[Source data]
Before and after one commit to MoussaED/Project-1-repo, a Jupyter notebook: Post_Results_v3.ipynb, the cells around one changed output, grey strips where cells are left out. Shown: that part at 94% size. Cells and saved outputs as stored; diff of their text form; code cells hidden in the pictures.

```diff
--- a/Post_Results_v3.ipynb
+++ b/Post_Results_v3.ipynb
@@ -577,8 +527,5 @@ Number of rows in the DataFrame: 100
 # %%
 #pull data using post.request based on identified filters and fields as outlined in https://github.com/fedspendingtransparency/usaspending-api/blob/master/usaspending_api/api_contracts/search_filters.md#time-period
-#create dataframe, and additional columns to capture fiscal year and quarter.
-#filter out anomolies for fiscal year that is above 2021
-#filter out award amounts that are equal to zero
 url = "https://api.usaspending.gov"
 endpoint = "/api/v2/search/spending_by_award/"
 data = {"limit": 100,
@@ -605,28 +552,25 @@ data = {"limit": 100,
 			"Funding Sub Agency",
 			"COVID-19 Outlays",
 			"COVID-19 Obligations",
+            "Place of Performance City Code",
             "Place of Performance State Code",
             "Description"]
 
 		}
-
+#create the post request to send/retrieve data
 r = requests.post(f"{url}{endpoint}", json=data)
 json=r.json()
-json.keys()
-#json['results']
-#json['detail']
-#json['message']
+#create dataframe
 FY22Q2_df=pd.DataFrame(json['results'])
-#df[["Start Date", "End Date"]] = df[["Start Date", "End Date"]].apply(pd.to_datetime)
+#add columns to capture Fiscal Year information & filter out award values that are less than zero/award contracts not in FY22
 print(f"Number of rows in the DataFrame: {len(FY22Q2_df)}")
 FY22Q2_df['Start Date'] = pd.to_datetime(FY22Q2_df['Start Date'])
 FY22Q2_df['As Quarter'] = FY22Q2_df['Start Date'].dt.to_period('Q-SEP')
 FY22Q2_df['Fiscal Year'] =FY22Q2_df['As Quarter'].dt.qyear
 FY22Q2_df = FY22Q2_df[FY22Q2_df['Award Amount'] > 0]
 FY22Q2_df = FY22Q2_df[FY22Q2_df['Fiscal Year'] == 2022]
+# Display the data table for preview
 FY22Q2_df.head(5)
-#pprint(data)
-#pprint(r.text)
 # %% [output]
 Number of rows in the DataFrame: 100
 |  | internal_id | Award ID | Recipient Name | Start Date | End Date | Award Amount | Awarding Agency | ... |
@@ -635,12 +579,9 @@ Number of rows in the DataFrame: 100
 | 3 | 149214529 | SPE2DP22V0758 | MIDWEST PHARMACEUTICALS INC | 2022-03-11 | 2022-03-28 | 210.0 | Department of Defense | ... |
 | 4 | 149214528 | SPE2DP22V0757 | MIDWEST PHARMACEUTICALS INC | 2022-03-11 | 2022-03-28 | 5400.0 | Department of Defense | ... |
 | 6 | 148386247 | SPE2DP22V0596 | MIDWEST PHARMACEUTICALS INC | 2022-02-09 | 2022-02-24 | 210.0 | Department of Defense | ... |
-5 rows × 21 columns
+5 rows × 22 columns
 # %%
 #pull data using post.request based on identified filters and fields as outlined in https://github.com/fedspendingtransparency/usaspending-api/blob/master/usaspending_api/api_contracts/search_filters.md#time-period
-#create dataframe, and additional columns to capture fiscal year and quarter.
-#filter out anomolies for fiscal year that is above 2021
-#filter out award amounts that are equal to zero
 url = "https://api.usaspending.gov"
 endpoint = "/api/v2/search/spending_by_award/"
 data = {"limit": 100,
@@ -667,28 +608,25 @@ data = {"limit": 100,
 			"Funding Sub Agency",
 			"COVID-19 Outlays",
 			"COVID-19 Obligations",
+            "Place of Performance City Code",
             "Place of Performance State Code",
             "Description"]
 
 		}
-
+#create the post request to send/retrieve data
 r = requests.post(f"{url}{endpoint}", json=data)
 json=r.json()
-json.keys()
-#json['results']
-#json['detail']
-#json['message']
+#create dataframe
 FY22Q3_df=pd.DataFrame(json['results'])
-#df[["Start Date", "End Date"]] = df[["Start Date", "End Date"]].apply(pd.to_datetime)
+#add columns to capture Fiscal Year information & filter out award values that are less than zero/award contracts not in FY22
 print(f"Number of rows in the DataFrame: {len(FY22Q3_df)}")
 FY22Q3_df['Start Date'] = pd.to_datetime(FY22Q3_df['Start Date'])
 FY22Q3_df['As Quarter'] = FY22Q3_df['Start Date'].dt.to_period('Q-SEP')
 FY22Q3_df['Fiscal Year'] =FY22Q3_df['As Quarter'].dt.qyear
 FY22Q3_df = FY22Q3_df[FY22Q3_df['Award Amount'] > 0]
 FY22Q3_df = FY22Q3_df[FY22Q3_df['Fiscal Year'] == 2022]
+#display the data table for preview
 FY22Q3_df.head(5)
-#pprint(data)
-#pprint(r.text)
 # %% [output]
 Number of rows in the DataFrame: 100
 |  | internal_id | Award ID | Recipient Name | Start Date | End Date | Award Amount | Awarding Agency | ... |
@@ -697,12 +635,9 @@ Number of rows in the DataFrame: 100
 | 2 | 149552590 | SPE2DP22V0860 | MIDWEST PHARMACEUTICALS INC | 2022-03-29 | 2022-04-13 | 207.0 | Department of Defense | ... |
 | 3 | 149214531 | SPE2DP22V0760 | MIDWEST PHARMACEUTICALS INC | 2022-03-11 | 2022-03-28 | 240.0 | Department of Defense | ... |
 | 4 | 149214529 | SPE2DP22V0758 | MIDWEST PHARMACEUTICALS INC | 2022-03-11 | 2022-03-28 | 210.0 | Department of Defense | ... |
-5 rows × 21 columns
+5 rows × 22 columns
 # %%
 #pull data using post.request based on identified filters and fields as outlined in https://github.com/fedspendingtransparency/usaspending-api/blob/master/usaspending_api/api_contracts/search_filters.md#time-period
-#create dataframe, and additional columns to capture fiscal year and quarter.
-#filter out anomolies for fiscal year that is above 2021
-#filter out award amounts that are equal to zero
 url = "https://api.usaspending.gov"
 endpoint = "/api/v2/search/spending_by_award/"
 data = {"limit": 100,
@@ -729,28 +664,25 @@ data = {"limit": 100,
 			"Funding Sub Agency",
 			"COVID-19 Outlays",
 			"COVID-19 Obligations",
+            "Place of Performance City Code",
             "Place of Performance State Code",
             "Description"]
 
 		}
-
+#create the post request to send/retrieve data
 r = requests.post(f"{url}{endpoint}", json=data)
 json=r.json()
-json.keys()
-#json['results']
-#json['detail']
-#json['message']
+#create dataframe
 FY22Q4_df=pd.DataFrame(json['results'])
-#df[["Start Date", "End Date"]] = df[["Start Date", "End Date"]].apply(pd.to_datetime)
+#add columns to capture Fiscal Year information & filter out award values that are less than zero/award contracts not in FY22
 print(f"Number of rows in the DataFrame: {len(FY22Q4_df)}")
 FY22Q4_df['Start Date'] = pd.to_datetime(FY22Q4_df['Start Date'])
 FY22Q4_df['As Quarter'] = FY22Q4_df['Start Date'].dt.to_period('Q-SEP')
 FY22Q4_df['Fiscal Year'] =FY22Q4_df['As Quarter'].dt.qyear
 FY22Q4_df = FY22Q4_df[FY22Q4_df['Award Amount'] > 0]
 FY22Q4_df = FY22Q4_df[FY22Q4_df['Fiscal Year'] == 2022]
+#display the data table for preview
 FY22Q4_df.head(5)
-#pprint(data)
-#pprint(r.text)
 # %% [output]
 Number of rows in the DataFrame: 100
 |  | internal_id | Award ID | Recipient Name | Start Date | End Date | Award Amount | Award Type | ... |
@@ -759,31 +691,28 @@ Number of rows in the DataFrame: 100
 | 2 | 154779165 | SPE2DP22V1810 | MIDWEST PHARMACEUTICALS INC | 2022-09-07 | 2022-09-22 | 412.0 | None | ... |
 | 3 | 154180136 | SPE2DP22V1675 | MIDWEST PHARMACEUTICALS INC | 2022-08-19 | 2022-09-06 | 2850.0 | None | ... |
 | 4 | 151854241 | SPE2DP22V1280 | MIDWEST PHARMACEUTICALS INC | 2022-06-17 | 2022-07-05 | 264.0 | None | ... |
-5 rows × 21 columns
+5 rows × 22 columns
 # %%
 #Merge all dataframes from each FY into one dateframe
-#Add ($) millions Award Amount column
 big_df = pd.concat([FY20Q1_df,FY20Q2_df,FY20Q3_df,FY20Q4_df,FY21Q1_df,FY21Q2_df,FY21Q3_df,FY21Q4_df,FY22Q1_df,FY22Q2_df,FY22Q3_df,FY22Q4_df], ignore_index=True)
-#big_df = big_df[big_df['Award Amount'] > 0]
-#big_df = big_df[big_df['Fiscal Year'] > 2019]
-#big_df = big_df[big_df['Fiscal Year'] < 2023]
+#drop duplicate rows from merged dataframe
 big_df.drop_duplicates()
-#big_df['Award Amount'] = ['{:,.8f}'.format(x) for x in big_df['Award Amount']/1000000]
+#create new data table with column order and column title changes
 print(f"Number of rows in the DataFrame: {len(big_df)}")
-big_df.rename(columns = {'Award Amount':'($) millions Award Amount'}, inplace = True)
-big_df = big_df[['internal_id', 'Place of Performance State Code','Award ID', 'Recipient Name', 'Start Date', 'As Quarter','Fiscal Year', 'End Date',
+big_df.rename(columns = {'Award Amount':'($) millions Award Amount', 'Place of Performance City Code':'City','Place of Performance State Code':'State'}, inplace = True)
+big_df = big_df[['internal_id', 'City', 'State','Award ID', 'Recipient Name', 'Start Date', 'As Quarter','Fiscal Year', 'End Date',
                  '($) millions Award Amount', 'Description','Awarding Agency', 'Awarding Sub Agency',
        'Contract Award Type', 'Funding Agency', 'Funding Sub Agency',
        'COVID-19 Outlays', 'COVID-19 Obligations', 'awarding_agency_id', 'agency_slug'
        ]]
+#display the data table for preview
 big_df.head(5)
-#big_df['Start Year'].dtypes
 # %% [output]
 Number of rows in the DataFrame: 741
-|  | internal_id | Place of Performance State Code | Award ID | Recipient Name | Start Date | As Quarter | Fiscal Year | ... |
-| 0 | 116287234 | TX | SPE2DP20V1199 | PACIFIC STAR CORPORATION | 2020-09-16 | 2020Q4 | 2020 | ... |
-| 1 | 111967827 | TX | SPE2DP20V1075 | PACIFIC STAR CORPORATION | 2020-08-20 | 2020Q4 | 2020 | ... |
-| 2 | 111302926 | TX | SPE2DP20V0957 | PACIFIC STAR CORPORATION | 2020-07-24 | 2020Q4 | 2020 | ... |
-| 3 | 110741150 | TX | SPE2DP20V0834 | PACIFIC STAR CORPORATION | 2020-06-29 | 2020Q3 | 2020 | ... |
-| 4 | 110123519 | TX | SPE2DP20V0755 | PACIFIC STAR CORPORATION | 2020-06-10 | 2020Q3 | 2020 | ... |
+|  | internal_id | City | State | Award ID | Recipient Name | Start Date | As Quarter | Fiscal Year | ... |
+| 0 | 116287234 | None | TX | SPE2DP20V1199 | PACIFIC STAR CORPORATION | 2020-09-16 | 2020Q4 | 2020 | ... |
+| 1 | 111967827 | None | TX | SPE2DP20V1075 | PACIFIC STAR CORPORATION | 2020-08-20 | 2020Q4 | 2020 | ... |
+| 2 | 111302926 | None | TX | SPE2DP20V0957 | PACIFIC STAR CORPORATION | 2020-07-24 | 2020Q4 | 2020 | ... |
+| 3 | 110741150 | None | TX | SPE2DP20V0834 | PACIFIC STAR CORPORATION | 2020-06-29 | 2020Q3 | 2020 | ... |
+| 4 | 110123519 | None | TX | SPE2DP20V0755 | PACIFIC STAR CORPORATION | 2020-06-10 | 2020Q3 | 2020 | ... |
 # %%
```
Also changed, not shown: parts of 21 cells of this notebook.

* * *

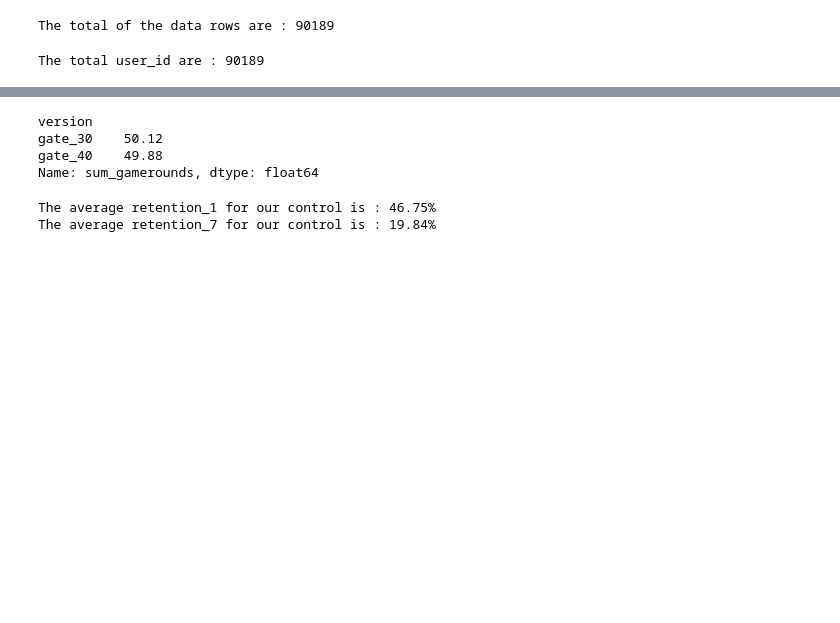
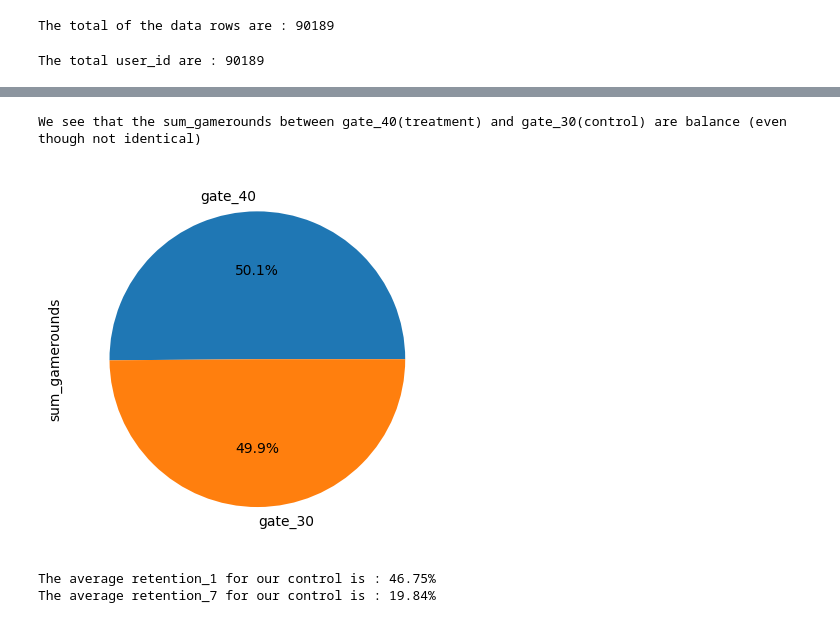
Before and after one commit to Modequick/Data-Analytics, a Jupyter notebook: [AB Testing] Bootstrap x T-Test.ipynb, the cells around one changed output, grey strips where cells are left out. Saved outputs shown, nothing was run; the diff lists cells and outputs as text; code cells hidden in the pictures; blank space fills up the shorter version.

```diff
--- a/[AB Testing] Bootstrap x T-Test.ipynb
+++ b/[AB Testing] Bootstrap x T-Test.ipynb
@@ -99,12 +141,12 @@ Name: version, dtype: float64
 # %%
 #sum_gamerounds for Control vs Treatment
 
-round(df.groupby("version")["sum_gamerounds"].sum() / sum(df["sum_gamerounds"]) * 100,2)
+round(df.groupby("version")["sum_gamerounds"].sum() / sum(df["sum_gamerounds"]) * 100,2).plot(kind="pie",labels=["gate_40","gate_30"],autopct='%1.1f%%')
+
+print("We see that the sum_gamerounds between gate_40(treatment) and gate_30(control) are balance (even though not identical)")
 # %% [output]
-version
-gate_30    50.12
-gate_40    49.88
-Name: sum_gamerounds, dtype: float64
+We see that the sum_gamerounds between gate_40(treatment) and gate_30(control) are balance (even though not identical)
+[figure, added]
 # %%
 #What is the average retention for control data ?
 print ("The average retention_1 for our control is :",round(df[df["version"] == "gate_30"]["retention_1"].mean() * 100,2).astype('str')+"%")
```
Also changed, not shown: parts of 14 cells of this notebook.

[How to complete this task] The word is "Number". Copy every line above where it appears.

[Written solution]
@@ -577,8 +527,5 @@ Number of rows in the DataFrame: 100
 print(f"Number of rows in the DataFrame: {len(FY22Q2_df)}")
 Number of rows in the DataFrame: 100
@@ -635,12 +579,9 @@ Number of rows in the DataFrame: 100
 print(f"Number of rows in the DataFrame: {len(FY22Q3_df)}")
 Number of rows in the DataFrame: 100
@@ -697,12 +635,9 @@ Number of rows in the DataFrame: 100
 print(f"Number of rows in the DataFrame: {len(FY22Q4_df)}")
 Number of rows in the DataFrame: 100
@@ -759,31 +691,28 @@ Number of rows in the DataFrame: 100
 print(f"Number of rows in the DataFrame: {len(big_df)}")
 Number of rows in the DataFrame: 741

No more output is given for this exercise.